┏━━
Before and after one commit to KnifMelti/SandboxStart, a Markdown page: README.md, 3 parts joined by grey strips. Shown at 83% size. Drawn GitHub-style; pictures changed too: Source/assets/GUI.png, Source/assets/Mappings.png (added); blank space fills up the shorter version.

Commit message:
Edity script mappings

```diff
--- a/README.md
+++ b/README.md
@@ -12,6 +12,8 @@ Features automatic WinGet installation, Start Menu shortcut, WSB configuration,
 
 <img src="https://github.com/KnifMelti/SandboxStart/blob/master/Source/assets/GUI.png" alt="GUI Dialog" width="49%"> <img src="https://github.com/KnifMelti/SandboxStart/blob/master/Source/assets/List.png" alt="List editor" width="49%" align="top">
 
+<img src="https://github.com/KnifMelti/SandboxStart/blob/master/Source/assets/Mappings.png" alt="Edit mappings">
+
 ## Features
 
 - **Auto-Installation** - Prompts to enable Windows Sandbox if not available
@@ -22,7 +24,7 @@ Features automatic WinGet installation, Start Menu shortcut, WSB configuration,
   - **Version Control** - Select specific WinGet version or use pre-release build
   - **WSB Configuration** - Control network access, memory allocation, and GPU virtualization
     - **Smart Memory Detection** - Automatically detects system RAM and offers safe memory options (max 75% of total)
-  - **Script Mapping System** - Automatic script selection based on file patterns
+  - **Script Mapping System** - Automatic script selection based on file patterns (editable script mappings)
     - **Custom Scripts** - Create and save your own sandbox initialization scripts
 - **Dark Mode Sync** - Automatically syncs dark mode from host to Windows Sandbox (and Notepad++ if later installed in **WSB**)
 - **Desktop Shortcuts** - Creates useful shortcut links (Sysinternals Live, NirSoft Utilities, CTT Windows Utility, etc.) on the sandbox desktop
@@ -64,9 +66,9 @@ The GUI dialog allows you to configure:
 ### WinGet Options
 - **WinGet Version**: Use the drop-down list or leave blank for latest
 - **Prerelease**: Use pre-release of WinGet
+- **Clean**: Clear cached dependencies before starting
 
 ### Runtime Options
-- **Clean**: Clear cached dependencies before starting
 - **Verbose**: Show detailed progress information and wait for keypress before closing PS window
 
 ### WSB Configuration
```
┗━━
┏━━
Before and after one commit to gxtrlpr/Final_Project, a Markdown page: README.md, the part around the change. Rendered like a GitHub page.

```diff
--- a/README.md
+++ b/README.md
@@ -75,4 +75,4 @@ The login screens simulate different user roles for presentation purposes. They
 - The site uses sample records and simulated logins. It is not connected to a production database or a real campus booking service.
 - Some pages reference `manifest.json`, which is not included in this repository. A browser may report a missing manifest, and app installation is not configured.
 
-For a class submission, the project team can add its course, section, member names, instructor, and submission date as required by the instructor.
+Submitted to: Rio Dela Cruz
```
┗━━
**TASK OBJECTIVE**
Lines holding the word "SandboxStart" are the answer; copy each one from the records above.

**YOUR RESPONSE**
Before and after one commit to KnifMelti/SandboxStart, a Markdown page: README.md, 3 parts joined by grey strips. Shown at 83% size. Drawn GitHub-style; pictures changed too: Source/assets/GUI.png, Source/assets/Mappings.png (added); blank space fills up the shorter version.
 <img src="https://github.com/KnifMelti/SandboxStart/blob/master/Source/assets/GUI.png" alt="GUI Dialog" width="49%"> <img src="https://github.com/KnifMelti/SandboxStart/blob/master/Source/assets/List.png" alt="List editor" width="49%" align="top">
+<img src="https://github.com/KnifMelti/SandboxStart/blob/master/Source/assets/Mappings.png" alt="Edit mappings">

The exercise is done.